Recorded data

-----

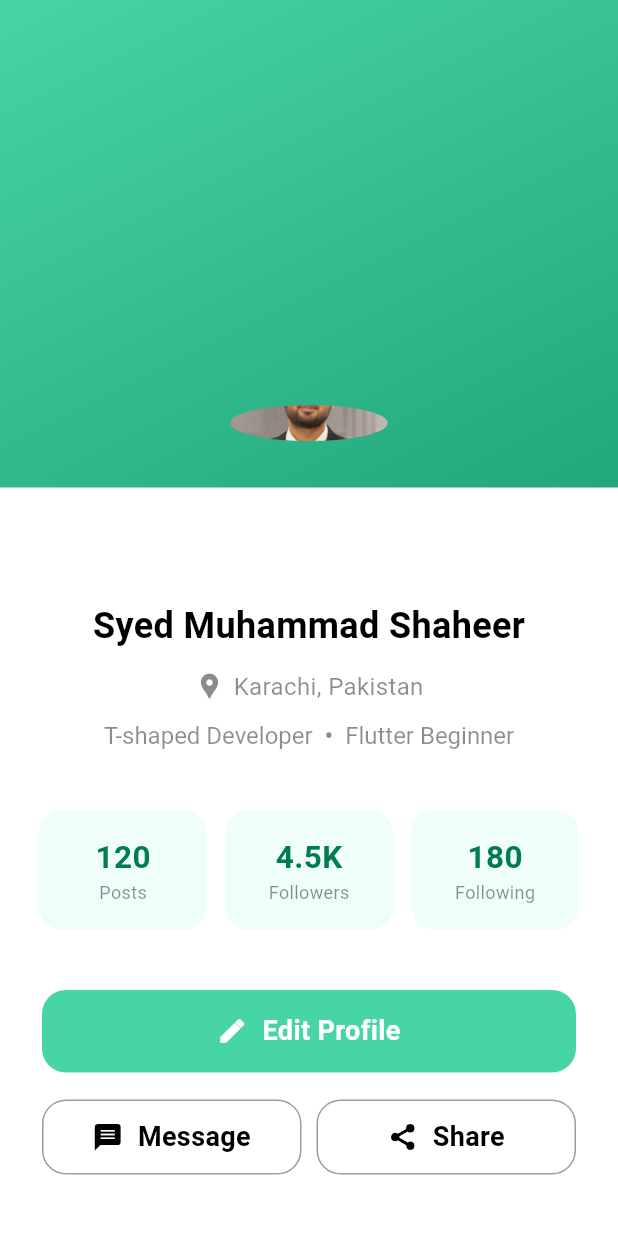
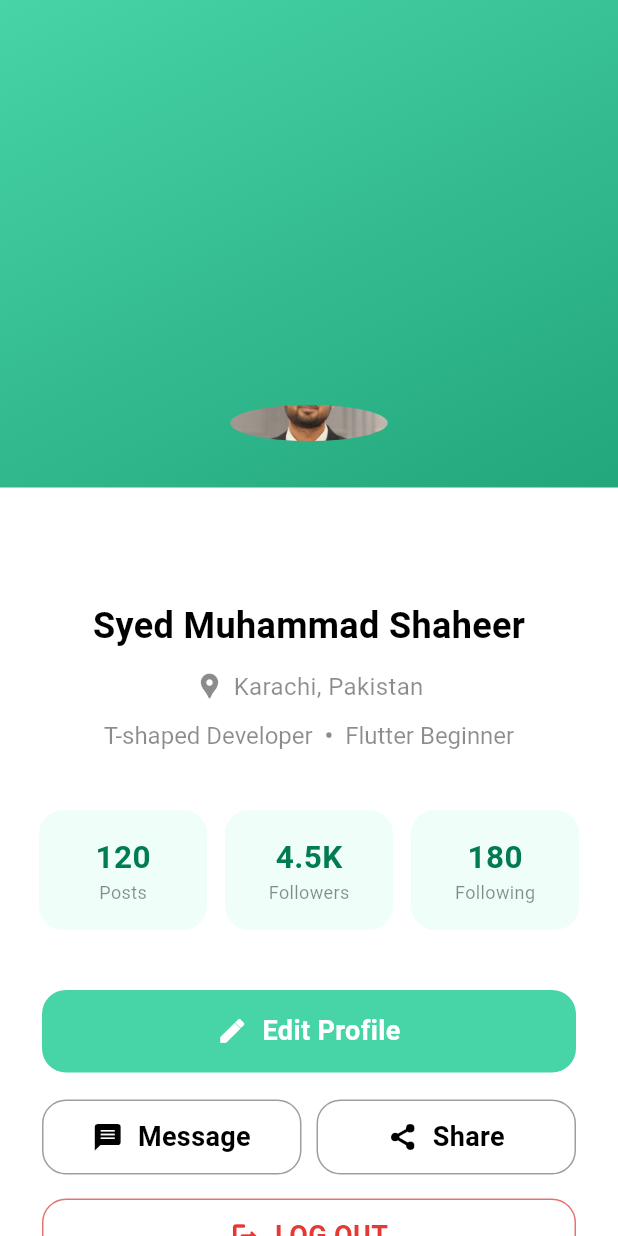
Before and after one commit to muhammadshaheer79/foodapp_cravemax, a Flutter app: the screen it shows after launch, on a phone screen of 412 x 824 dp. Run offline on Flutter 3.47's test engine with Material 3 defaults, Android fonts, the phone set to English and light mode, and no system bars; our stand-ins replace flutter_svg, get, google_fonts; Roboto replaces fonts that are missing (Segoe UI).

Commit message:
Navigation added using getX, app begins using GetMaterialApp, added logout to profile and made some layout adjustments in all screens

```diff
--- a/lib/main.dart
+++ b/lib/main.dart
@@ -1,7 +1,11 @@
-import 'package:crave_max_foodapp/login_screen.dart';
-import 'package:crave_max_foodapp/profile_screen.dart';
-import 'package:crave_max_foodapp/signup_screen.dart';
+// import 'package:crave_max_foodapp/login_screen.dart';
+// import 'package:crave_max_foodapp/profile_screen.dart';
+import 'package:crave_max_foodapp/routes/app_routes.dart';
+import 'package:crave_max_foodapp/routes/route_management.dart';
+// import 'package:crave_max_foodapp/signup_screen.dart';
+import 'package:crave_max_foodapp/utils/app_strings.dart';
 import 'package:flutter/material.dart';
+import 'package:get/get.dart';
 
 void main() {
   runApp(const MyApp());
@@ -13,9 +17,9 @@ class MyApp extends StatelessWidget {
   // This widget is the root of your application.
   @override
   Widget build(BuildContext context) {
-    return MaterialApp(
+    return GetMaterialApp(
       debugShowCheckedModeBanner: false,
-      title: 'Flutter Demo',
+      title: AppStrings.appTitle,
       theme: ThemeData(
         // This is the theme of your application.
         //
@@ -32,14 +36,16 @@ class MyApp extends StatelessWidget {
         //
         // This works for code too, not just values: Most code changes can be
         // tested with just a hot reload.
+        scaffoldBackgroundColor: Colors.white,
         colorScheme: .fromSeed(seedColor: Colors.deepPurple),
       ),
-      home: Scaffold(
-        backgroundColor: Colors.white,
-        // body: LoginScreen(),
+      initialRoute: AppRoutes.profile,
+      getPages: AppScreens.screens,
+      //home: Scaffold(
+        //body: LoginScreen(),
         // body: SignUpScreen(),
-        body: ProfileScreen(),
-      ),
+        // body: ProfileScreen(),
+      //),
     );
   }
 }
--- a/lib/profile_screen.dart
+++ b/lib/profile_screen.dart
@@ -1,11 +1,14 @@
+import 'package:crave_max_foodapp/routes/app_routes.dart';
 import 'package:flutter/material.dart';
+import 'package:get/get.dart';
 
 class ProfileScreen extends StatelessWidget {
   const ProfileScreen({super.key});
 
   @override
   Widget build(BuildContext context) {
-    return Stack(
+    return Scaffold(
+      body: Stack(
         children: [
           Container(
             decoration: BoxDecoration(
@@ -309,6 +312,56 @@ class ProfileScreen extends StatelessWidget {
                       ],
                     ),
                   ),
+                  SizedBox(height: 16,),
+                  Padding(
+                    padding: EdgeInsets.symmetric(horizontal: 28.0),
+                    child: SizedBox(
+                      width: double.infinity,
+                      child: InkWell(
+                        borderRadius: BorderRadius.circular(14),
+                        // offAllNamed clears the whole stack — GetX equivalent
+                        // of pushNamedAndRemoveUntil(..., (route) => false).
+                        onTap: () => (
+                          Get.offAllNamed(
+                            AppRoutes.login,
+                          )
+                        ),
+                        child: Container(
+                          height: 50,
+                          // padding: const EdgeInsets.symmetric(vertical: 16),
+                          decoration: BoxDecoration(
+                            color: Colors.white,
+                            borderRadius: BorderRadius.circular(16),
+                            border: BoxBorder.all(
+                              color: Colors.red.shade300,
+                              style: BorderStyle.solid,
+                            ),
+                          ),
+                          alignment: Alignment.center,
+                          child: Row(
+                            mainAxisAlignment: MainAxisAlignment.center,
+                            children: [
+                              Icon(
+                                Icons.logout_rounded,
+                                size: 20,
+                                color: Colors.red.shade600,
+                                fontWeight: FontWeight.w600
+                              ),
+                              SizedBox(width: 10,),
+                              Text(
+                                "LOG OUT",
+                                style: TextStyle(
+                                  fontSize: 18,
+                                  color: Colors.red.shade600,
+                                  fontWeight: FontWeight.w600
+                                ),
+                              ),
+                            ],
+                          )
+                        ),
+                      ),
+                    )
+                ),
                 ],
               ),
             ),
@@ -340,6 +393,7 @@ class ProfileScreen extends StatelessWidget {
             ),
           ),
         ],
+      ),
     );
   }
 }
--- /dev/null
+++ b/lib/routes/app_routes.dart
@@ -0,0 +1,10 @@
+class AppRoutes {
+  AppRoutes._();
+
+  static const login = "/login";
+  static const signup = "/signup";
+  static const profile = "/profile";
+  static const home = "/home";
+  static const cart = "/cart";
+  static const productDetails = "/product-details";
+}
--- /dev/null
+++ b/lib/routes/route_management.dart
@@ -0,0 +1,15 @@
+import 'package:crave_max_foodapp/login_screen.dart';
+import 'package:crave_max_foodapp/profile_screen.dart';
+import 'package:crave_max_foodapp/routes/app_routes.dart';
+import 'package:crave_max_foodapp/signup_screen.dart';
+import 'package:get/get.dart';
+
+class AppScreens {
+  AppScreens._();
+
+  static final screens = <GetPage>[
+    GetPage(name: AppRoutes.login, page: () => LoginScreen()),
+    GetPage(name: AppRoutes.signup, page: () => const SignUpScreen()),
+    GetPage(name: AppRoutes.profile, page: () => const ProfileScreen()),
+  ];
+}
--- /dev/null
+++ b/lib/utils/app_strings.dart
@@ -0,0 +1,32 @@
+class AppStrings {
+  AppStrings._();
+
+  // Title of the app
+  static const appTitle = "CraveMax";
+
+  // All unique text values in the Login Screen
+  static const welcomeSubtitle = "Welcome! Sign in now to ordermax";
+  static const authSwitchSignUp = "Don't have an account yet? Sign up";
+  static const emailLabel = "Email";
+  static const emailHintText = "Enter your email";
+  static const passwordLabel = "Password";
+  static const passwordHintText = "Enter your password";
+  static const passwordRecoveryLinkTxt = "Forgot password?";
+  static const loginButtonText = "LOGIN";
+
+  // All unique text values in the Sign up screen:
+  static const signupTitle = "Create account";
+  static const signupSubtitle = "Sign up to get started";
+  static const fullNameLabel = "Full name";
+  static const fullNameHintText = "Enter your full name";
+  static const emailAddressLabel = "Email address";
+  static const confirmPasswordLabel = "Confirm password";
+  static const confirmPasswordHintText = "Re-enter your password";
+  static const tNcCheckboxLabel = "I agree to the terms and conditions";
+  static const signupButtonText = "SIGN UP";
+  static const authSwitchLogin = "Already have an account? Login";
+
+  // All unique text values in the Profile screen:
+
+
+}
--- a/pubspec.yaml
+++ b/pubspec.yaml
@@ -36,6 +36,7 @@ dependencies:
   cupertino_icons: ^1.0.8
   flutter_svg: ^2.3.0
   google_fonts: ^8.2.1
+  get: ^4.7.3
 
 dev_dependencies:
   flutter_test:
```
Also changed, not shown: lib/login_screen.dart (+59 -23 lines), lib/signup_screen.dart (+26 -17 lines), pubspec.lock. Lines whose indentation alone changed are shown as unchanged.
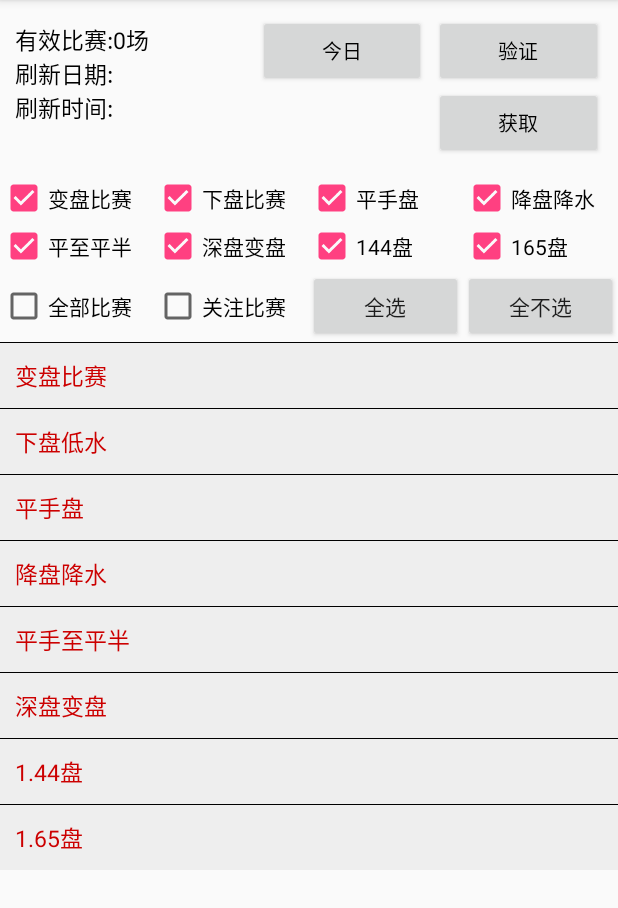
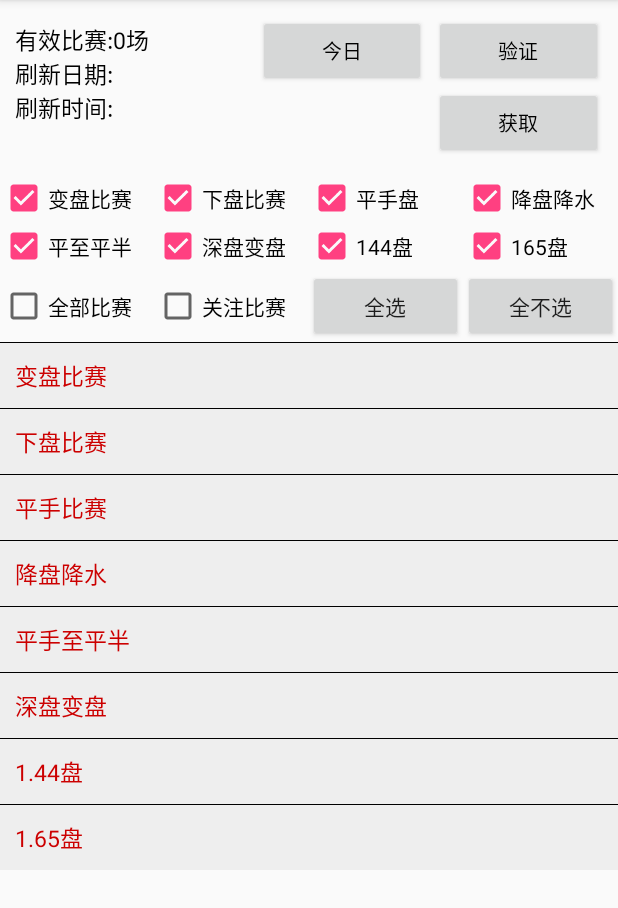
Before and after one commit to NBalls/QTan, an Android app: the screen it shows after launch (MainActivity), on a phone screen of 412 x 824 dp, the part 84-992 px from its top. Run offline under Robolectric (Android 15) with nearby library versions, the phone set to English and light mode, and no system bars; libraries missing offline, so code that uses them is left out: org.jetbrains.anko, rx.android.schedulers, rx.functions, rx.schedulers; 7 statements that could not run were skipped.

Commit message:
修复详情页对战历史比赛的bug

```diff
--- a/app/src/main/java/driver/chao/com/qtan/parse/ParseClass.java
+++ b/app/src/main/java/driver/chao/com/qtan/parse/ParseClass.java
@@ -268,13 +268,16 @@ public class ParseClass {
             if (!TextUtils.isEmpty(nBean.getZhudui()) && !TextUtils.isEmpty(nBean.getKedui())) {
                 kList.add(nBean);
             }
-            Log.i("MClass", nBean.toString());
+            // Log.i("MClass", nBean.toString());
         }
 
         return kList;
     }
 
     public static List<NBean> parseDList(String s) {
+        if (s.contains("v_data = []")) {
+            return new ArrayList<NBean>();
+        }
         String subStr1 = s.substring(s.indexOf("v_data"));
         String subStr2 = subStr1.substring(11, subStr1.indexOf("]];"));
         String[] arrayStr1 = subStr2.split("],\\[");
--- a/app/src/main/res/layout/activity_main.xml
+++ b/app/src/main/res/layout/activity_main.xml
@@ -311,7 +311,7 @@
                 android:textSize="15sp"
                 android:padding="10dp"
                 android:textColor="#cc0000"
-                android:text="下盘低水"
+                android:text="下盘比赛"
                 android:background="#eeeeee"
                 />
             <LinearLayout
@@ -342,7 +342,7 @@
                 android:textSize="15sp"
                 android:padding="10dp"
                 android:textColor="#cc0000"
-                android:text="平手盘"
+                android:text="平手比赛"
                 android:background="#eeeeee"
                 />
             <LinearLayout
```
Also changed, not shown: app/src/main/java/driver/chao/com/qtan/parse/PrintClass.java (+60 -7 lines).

-----

» **WHAT IS REQUIRED**: Tally the lines of the entries that include the word "unique" and give only the total.

» **ANSWER SPACE**: 3